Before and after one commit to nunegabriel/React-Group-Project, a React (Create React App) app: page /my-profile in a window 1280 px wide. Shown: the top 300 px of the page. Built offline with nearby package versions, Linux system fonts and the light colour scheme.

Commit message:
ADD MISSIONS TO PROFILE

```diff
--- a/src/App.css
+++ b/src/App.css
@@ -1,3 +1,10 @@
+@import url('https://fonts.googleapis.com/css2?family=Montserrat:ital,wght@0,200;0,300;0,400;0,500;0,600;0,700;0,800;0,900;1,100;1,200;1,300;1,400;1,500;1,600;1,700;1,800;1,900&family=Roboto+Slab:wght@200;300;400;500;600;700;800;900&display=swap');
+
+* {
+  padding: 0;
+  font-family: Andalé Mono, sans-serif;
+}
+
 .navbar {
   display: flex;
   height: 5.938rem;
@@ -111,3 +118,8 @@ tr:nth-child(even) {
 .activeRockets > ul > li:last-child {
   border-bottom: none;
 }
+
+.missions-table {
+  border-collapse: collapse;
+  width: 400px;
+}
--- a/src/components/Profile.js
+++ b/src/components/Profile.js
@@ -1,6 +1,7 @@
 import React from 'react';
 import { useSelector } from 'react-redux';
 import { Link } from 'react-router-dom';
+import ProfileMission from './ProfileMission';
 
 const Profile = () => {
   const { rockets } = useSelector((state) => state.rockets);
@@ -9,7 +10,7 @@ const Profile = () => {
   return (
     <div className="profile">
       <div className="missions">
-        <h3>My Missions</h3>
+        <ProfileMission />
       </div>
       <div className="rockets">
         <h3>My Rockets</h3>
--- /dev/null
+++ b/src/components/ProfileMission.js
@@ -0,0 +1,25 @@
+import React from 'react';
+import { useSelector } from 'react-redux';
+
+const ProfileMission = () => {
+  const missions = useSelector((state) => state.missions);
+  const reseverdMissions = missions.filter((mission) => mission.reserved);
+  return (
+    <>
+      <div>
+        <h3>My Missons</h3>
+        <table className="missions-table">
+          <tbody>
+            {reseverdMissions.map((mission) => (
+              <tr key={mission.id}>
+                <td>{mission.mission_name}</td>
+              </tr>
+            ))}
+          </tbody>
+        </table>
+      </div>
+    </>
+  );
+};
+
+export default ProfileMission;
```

::::

WHAT YOU WILL DO:
Count how many lines in the listing above contain the word "className", and respond with only that number.

SOLUTION TO THIS TASK:
4